Prime Minister Inukai Tsuyoshi was shot by eleven young naval officers (most were just turning twenty years of age) in the prime minister’s residence. Inukai’s last words were roughly “If I could speak, you would understand” (話せば分かる, hanaseba wakaru) to which his killers replied “Dialogue is useless” (問答無用, mondō muyō).
The original assassination plan had included killing the English film star Charlie Chaplin who had arrived in Japan on 14 May 1932, at a reception for Chaplin, planned by Prime Minister Inukai. “These activists, eager to ingest a nativist Yamato spirit into politics, recognised the charged political nature of mass culture”. Chaplin’s murder would facilitate war with the US, and anxiety in Japan, and lead on to “restoration” in the name of the emperor. When the prime minister was killed, his son Inukai Takeru was watching a sumo wrestling match with Charlie Chaplin, which probably saved both their lives.
The insurgents also attacked the residence of Makino Nobuaki, the Lord Keeper of the Privy Seal, head of the Rikken Seiyūkai political party, and tossed hand-grenades into Mitsubishi Bank headquarters in Tokyo, and several electrical transformer substations.
Aside from the murder of the prime minister, the attempted coup d’état came to nothing, and the rebellion as a whole proved a failure. The participants took a taxi to the police headquarters and surrendered themselves to the Kempeitai without a struggle.
The eleven officers who murdered Prime Minister Inukai were court-martialed. During the proceedings, the accused used the trial as a platform to proclaim their loyalty to the emperor and to arouse popular sympathy by appealing for reforms of the government and economy. By end of the trial, the court had received 110,000 clemency petitions, either signed or written entirely in blood, from sympathizers around the country pleading for a lenient sentence. Additionally, nine youths in Niigata asked to be tried by the court instead of the accused, and sent the court a jar containing nine of their own pickled severed pinky fingers as a gesture of their sincerity.

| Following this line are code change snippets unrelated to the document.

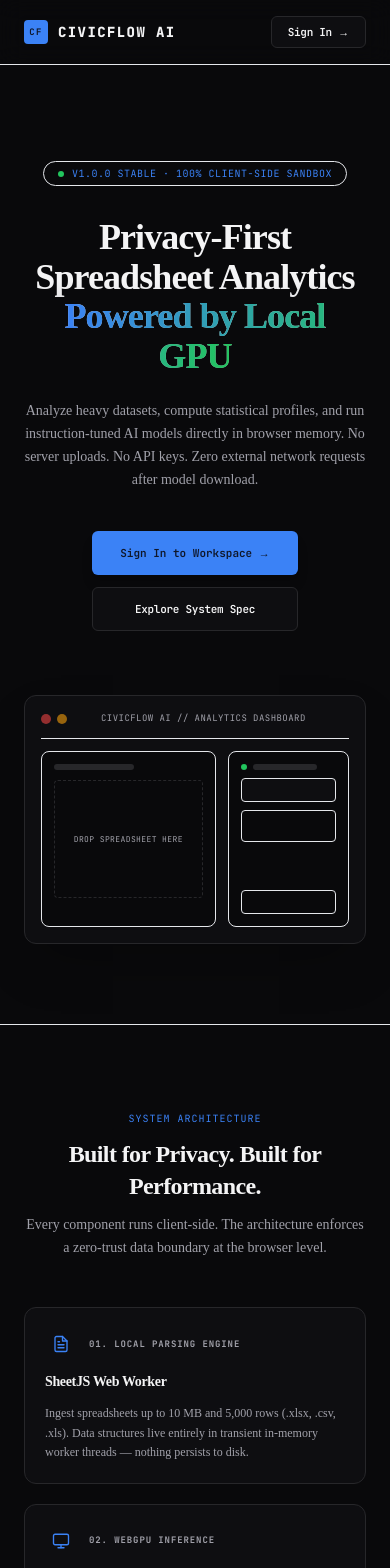
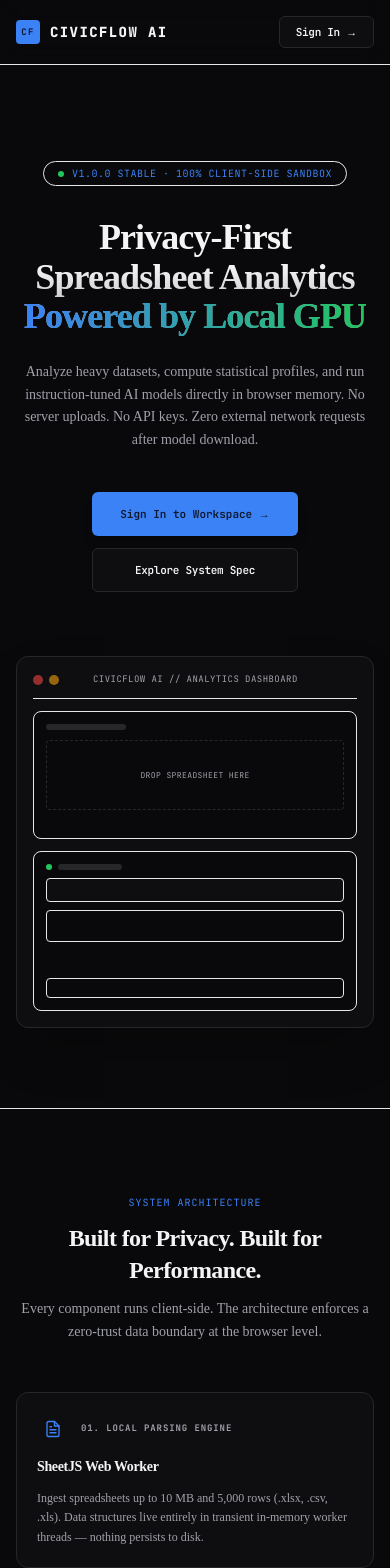
Before and after one commit to ydv129/CivicFlow-AI, a Next.js app: page / in a window 390 px wide. Shown: the top 1568 px of the page. Built offline with nearby package versions, Linux system fonts and the light colour scheme; no server answers.

Commit message:
style: optimize layout, padding, and UI stacking for mobile screens

```diff
--- a/src/app/dashboard/page.tsx
+++ b/src/app/dashboard/page.tsx
@@ -318,7 +318,7 @@
     <div className="min-h-screen flex flex-col bg-[color:hsl(var(--background))] font-sans selection:bg-[color:hsl(var(--primary))]/30">
 
       {/* Header */}
-      <header className="sticky top-0 z-10 border-b border-[color:hsl(var(--border))] bg-[color:hsl(var(--surface))] px-6 py-4">
+      <header className="sticky top-0 z-10 border-b border-[color:hsl(var(--border))] bg-[color:hsl(var(--surface))] px-4 sm:px-6 py-4">
         <div className="mx-auto flex max-w-7xl items-center justify-between">
           <div className="flex items-center space-x-3">
             <span className={`h-3 w-3 rounded-full flex-shrink-0 ${isEngineReady ? "bg-[color:hsl(var(--success))]" : "bg-amber-500 animate-pulse"}`} />
@@ -340,7 +340,7 @@
 
       {/* Model Download Progress Banner */}
       {isEngineInitializing && initReport && (
-        <div className="bg-[color:hsl(var(--surface))] border-b border-[color:hsl(var(--border))] px-6 py-3">
+        <div className="bg-[color:hsl(var(--surface))] border-b border-[color:hsl(var(--border))] px-4 sm:px-6 py-3">
           <div className="max-w-7xl mx-auto flex flex-col sm:flex-row sm:items-center sm:justify-between gap-2">
             <div className="flex items-center space-x-2 font-mono text-xs text-[color:hsl(var(--text-primary))]">
               <span className="animate-spin h-3.5 w-3.5 border-2 border-[color:hsl(var(--primary))] border-t-transparent rounded-full flex-shrink-0" />
@@ -361,7 +361,7 @@
       )}
 
       {/* Main workspace — left column scrolls, right column sticks */}
-      <main className="flex-1 w-full max-w-7xl mx-auto px-6 py-8">
+      <main className="flex-1 w-full max-w-7xl mx-auto px-4 sm:px-6 py-6 sm:py-8">
         <div className="flex flex-col lg:flex-row gap-8 items-start">
 
           {/* Left Column — scrolls with page */}
@@ -375,7 +375,7 @@
             )}
 
             {/* Ingestion Zone */}
-            <div className="rounded-lg border border-[color:hsl(var(--border))] bg-[color:hsl(var(--surface))] p-5 space-y-4">
+            <div className="rounded-lg border border-[color:hsl(var(--border))] bg-[color:hsl(var(--surface))] p-4 sm:p-5 space-y-4">
               <div className="flex items-center justify-between">
                 <h2 className="font-mono text-xs font-bold tracking-tight text-[color:hsl(var(--text-primary))] uppercase">
                   Spreadsheet Ingestion Zone
@@ -406,7 +406,7 @@
 
             {/* Dataset Profile + Preview Panel — fixed height, internally scrollable */}
             {sheetData && (
-              <div className="rounded-lg border border-[color:hsl(var(--border))] bg-[color:hsl(var(--surface))] p-5 flex flex-col" style={{ height: "380px" }}>
+              <div className="rounded-lg border border-[color:hsl(var(--border))] bg-[color:hsl(var(--surface))] p-4 sm:p-5 flex flex-col h-[350px] sm:h-[380px]">
 
                 {/* Tab Header */}
                 <div className="flex justify-between items-center border-b border-[color:hsl(var(--border))]/60 pb-3 mb-3 flex-shrink-0">
@@ -492,7 +492,7 @@
           </div>
 
           {/* Right Column — sticky chat pane, does not affect page scroll height */}
-          <div className="w-full lg:w-5/12 lg:sticky lg:top-[73px]" style={{ height: "calc(100vh - 90px)" }}>
+          <div className="w-full lg:w-5/12 lg:sticky lg:top-24 h-[600px] sm:h-[calc(100vh-140px)] min-h-[500px]">
             <ChatPane
               messages={messages}
               onSendMessage={handleSendMessage}
--- a/src/app/page.tsx
+++ b/src/app/page.tsx
@@ -104,7 +104,7 @@
 
       {/* ── Sticky Navigation ─────────────────────────────────── */}
       <header className="sticky top-0 z-20 border-b border-[color:hsl(var(--border))]/50 bg-[color:hsl(var(--background))]/80" style={{ backdropFilter: "blur(12px)" }}>
-        <div className="mx-auto max-w-7xl w-full px-6 py-4 flex items-center justify-between">
+        <div className="mx-auto max-w-7xl w-full px-4 sm:px-6 py-4 flex items-center justify-between">
           <div className="flex items-center space-x-2.5 font-mono text-sm tracking-widest font-extrabold uppercase">
             <div className="flex h-6 w-6 items-center justify-center rounded bg-[color:hsl(var(--primary))] text-[color:hsl(var(--primary-foreground))] text-[9px] font-bold flex-shrink-0">
               CF
@@ -145,7 +145,7 @@
       </header>
 
       {/* ── Hero ──────────────────────────────────────────────── */}
-      <section className="flex flex-col items-center justify-center text-center px-6 pt-24 pb-20 max-w-4xl mx-auto w-full">
+      <section className="flex flex-col items-center justify-center text-center px-4 sm:px-6 pt-24 pb-20 max-w-4xl mx-auto w-full">
         <div className="inline-flex items-center gap-2 rounded-full border border-[color:hsl(var(--primary))]/25 bg-[color:hsl(var(--primary))]/6 px-3.5 py-1 text-[10px] font-mono tracking-wider text-[color:hsl(var(--primary))] uppercase mb-8">
           <span className="h-1.5 w-1.5 rounded-full bg-[color:hsl(var(--success))]" />
           v1.0.0 Stable · 100% Client-Side Sandbox
@@ -196,9 +196,9 @@
             <span className="h-2.5 w-2.5 rounded-full bg-[color:hsl(var(--success))]/60" />
             <span className="ml-3 font-mono text-[9px] text-[color:hsl(var(--text-muted))] tracking-wider uppercase">CivicFlow AI // Analytics Dashboard</span>
           </div>
-          <div className="grid grid-cols-12 gap-3 h-44">
+          <div className="grid grid-cols-1 sm:grid-cols-12 gap-3 sm:h-44">
             {/* Left pane */}
-            <div className="col-span-7 rounded-lg border border-[color:hsl(var(--border))]/50 bg-[color:hsl(var(--background))] p-3 space-y-2.5 flex flex-col">
+            <div className="col-span-1 sm:col-span-7 rounded-lg border border-[color:hsl(var(--border))]/50 bg-[color:hsl(var(--background))] p-3 space-y-2.5 flex flex-col h-32 sm:h-auto">
               <div className="h-1.5 w-20 rounded-full bg-[color:hsl(var(--border))]" />
               <div className="flex-1 rounded border border-dashed border-[color:hsl(var(--border))] bg-[color:hsl(var(--surface))]/40 flex items-center justify-center">
                 <span className="font-mono text-[8px] text-[color:hsl(var(--text-muted))] tracking-wider">DROP SPREADSHEET HERE</span>
@@ -210,7 +210,7 @@
               </div>
             </div>
             {/* Right pane — chat */}
-            <div className="col-span-5 rounded-lg border border-[color:hsl(var(--border))]/50 bg-[color:hsl(var(--background))] p-3 space-y-2 flex flex-col">
+            <div className="col-span-1 sm:col-span-5 rounded-lg border border-[color:hsl(var(--border))]/50 bg-[color:hsl(var(--background))] p-3 space-y-2 flex flex-col h-40 sm:h-auto">
               <div className="flex items-center gap-1.5">
                 <span className="h-1.5 w-1.5 rounded-full bg-[color:hsl(var(--success))]" />
                 <div className="h-1.5 w-16 rounded-full bg-[color:hsl(var(--border))]" />
@@ -230,7 +230,7 @@
       <div className="w-full border-t border-[color:hsl(var(--border))]/40" />
 
       {/* ── Features Grid ─────────────────────────────────────── */}
-      <section id="features" className="w-full max-w-7xl mx-auto px-6 py-20">
+      <section id="features" className="w-full max-w-7xl mx-auto px-4 sm:px-6 py-20">
         <div className="text-center mb-12">
           <div className="inline-block font-mono text-[10px] text-[color:hsl(var(--primary))] tracking-widest uppercase mb-3">System Architecture</div>
           <h2 className="text-2xl sm:text-3xl font-extrabold tracking-tight">Built for Privacy. Built for Performance.</h2>
@@ -259,7 +259,7 @@
       <div className="w-full border-t border-[color:hsl(var(--border))]/40" />
 
       {/* ── Tech Specs Strip ──────────────────────────────────── */}
-      <section id="specs" className="w-full max-w-7xl mx-auto px-6 py-16">
+      <section id="specs" className="w-full max-w-7xl mx-auto px-4 sm:px-6 py-16">
         <div className="text-center mb-10">
           <div className="inline-block font-mono text-[10px] text-[color:hsl(var(--primary))] tracking-widest uppercase mb-3">Technical Specs</div>
           <h2 className="text-2xl font-extrabold tracking-tight">System Parameters</h2>
@@ -276,8 +276,8 @@
       </section>
 
       {/* ── CTA Banner ────────────────────────────────────────── */}
-      <section className="w-full max-w-7xl mx-auto px-6 pb-20">
-        <div className="rounded-2xl border border-[color:hsl(var(--primary))]/20 bg-[color:hsl(var(--primary))]/5 px-8 py-12 text-center space-y-5">
+      <section className="w-full max-w-7xl mx-auto px-4 sm:px-6 pb-20">
+        <div className="rounded-2xl border border-[color:hsl(var(--primary))]/20 bg-[color:hsl(var(--primary))]/5 px-4 sm:px-8 py-12 text-center space-y-5">
           <h2 className="text-2xl sm:text-3xl font-extrabold tracking-tight">Ready to analyze your data locally?</h2>
           <p className="text-sm text-[color:hsl(var(--text-muted))] max-w-md mx-auto leading-relaxed">
             Sign in to access the secure workspace. Your data never leaves your browser.
@@ -302,7 +302,7 @@
       </section>
 
       {/* ── Footer ────────────────────────────────────────────── */}
-      <footer className="border-t border-[color:hsl(var(--border))]/40 px-6 py-6">
+      <footer className="border-t border-[color:hsl(var(--border))]/40 px-4 sm:px-6 py-6">
         <div className="mx-auto max-w-7xl flex flex-col sm:flex-row justify-between items-center gap-3 font-mono text-[10px] text-[color:hsl(var(--text-muted))]">
           <span>© {new Date().getFullYear()} CivicFlow AI · All data processed locally</span>
           <div className="flex items-center gap-4">
--- a/src/features/parser/components/dropzone.tsx
+++ b/src/features/parser/components/dropzone.tsx
@@ -64,7 +64,7 @@
       onDragOver={handleDrag}
       onDragLeave={handleDrag}
       onDrop={handleDrop}
-      className={`relative w-full rounded-lg border border-dashed p-10 text-center transition-all duration-150 ${
+      className={`relative w-full rounded-lg border border-dashed p-6 sm:p-10 text-center transition-all duration-150 ${
         isDragActive
           ? "border-[color:hsl(var(--primary))] bg-[color:hsl(var(--primary))]/5"
           : "border-[color:hsl(var(--border))] bg-[color:hsl(var(--surface))]"
```
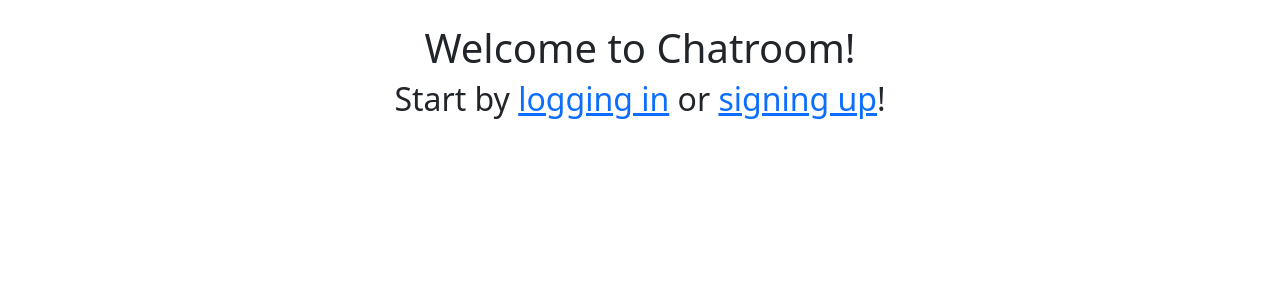
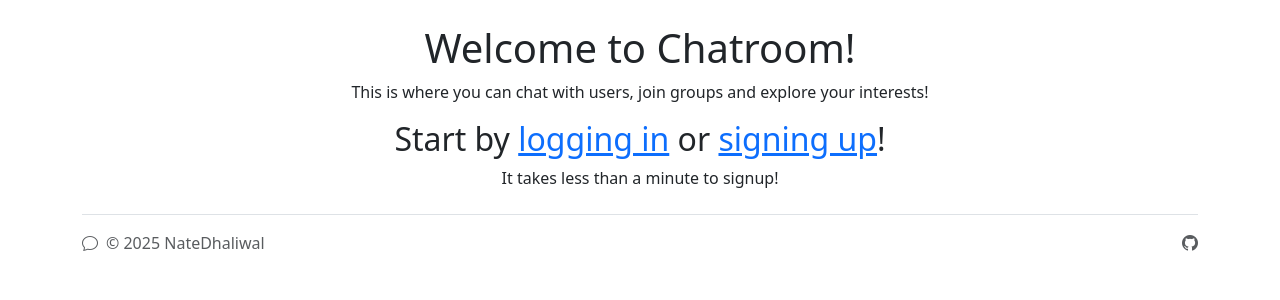
Before and after one commit to NateDhaliwal/Chatroom-Flask, a Flask app: page / in a window 1280 px wide. Shown: the top 300 px of the page. Run offline with Flask 3, Linux system fonts and the light colour scheme; some libraries are stand-ins or nearby versions.

Commit message:
Add footer to page

```diff
--- a/templates/base.html
+++ b/templates/base.html
@@ -231,8 +231,8 @@
               </div>
               {% endfor %} {% endif %} {% endwith %}
             </div>
-            {% block content %}{% endblock %} {% if
-            current_user.is_authenticated %}
+            {% block content %}{% endblock %} {% include
+            'components/footer.html' %} {% if current_user.is_authenticated %}
           </div>
           <!-- end col -->
         </div>
--- a/templates/components/footer.html
+++ b/templates/components/footer.html
@@ -1,9 +1,24 @@
-<footer>
-  <ul class="footer-items">
-    <li class="footer-item">Item 1</li>
-    <li class="footer-item">Item 2</li>
-    <li class="footer-item">Item 3</li>
+<footer
+  class="d-flex flex-wrap justify-content-between align-items-center py-3 my-4 border-top"
+>
+  <div class="col-md-4 d-flex align-items-center">
+    <a
+      href="/"
+      class="mb-3 me-2 mb-md-0 text-body-secondary text-decoration-none lh-1"
+      aria-label="Chatroom | NateDhaliwal"
+    >
+      <i class="bi bi-chat"></i>
+    </a>
+    <span class="mb-3 mb-md-0 text-body-secondary">© 2025 NateDhaliwal</span>
+  </div>
+  <ul class="nav col-md-4 justify-content-end list-unstyled d-flex">
+    <li class="ms-3">
+      <a
+        class="text-body-secondary"
+        href="https://github.com/NateDhaliwal/Chatroom-Flask"
+        aria-label="Github"
+        ><i class="bi bi-github"></i
+      ></a>
+    </li>
   </ul>
-
-  <p>This application was made with Flask, Jinja, and SQLite3, built in Python.</p>
 </footer>
--- a/templates/index.html
+++ b/templates/index.html
@@ -1,11 +1,15 @@
-{% extends "base.html" %}
-
-{% block title %}Chatroom{% endblock %}
-
-{% block content %}
+{% extends "base.html" %} {% block title %}Chatroom{% endblock %} {% block
+content %}
 
 <h1>Welcome to Chatroom!</h1>
 
-<h2>Start by <a href="/login">logging in</a> or <a href="/signup">signing up</a>!</h2>
+<p>
+  This is where you can chat with users, join groups and explore your interests!
+</p>
+
+<h2>
+  Start by <a href="/login">logging in</a> or <a href="/signup">signing up</a>!
+</h2>
+<p>It takes less than a minute to signup!</p>
 
 {% endblock %}
```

The punishment handed down by the court was extremely light, and there was little doubt in the Japanese press that the murderers of Prime Minister Inukai would be released in a couple of years, if not sooner. Failure to severely punish the plotters in the May 15 Incident further eroded the rule of law and the power of the democratic government in Japan to confront the military. Indirectly, it led to the February 26 Incident and the increasing rise of Japanese militarism.